Figuring out How to Transition Together
What is a partnership? It is my understanding that a partnership is an arrangement between two parties who wish to cooperate to advance their mutual interests. Kind of a strange definition when thinking about two people in a romantic relationship. What exactly are two people in love trying to advance? I would guess that the answer to that question would be success in life. Though I think the definition of success is different for everyone. So at what point do you decide what you want in life? Compare that to what you need and then figure out how to accomplish those things together. Is this something that you decide before you get into a relationship, or something that you figure out along the way? Do you make this decision on your own, or together with your partner?
I can only speak for what has worked in my current relationship with my wife. My wife and I talked about many things before getting married. Whether we wanted to have more children, as I had three from my previous marriage. What would we do if one or more of our parents needed a place to live, and if so whether we would take them in. We spoke about cheating and trust. Our religious beliefs, our families, and money. What death and dying look like to each of us. I have said it a million times and I will say it a million more if I must. Open, honest communication is the most important part of any relationship! Romantic, sibling, parent, and child relationships. Without it, you may find yourself on the road to unhappiness.
"SO WHAT HAPPENS WHEN THE UNEXPECTED POPS UP IN LIFE?"
So what happens when the unexpected pops up in life? Even though my wife and I talked about many things, we never discussed what would happen to our marriage if one of us were to come out as transgender. So as a partnership, we needed to figure out how to transition together and what that looked like for each of us. She desperately wanted to figure herself out, and I wanted to live with a happy spouse. It might sound simple, but I can assure you that it wasn’t. She started therapy with a gender specialist, and I tried to educate myself as much as possible. We had some sessions together with her therapist, but eventually I needed to have my own. I needed a safe place to unpack what was going on in my life.
I joined a few groups on the Internet for partners of transgender folks and not only learned what self-care meant, but practiced it. I understood that for her she wanted to eat, drink, and discuss transition 24/7, but for me that was not healthy. So stepping away to read, take a bath, or just get out for a walk was important. We made time for transition and space to be individuals. Because of the mutual respect that we have for each other we were able to give the other person what they needed without resentment. We were open, honest, and listened to the other without judgment.
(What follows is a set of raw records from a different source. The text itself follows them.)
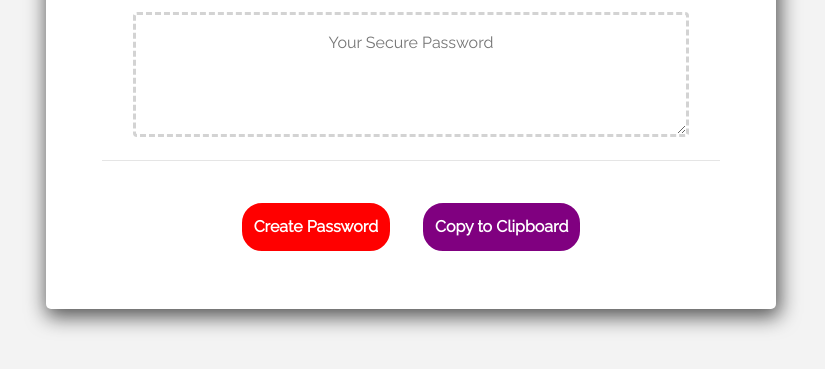
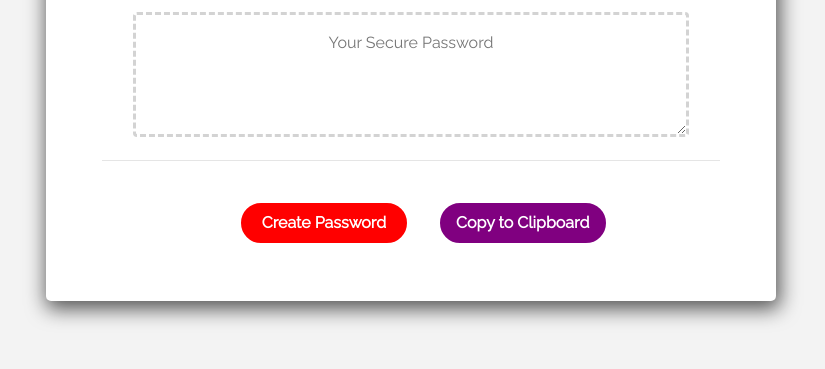
Before and after one commit to chriscrichter/JavaScriptPasswordGenerator, a plain HTML site: page index.html in a window 1280 px wide. Shown: the part 211-580 px from the top of the page, without its empty margins (229-1054 px from the left). Drawn offline with nearby package versions, Linux system fonts and the light colour scheme.

Commit message:
updated html, css and js files.

```diff
--- a/assets/css/style.css
+++ b/assets/css/style.css
@@ -1,3 +1,4 @@
+/* JavaScript Password Generator */
 body {
 	background-color: #f3f3f3;
 	font-family: 'Raleway', sans-serif, Helvetica;
@@ -25,17 +26,20 @@ textarea {
 button#create {
     background-color: red;
     color: #fff;
-    border: 2px solid;
-    padding: 12px;
-    border-radius: 22px;
-    font-weight: bold;
-}
-button#copy {
-    background-color: purple;
-    color: #fff;
-    padding: 12px;
+    width: 170px;
+    padding: 8px;
     border-radius: 22px;
     font-weight: bold;
     border: 2px solid;
     margin-left: 4%;
 }
+button#copy {
+    background-color: purple;
+    color: #fff;
+    width: 170px;
+    padding: 8px;
+    border-radius: 22px;
+    font-weight: bold;
+    border: 2px solid;
+    margin-left: 4%;
+}
--- a/assets/js/script.js
+++ b/assets/js/script.js
@@ -8,7 +8,7 @@
 
 function passwordCreate() {
 
-    // Prompts and variables
+    // Prompt and variable for password length
     var passLength = prompt("Please enter a password length between 8 and 128 Characters:");
 
     // Verify that password length meets requirements
@@ -17,6 +17,7 @@ function passwordCreate() {
 
     var newPasswordLength;
 
+    // Prompts and variables for character types
     var upperConf = confirm("Should password contain uppercase letters?");
     var lowerConf = confirm("Should password contain lowercase letters?");
     var numbersConf = confirm("Should password contain numbers?");
```
Also changed, not shown: index.html (+1 -0 lines).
Each and every one of us is different and unique. That is what makes our world so colorfully wonderful. There is no right or wrong way to transition, and no handbook to follow. This journey is distinctly our own, for the partner as well as the person transitioning. Try not to put limitations and expectations on one another because it is simply not fair to do so. Be open, honest, empathetic, and speak to your partner the way that you would want to be spoken to. Acknowledge your differences then figure out how to manage them so that both partners are satisfied with the outcome. As I travel along the road of transition with not only my wife, but our children as well, I have learned so much about myself and the people around me. Because I opened myself up to change, I have evolved and became a better human being. Not to mention, I have met some of the most beautiful people. So thank you Honey for this amazing adventure.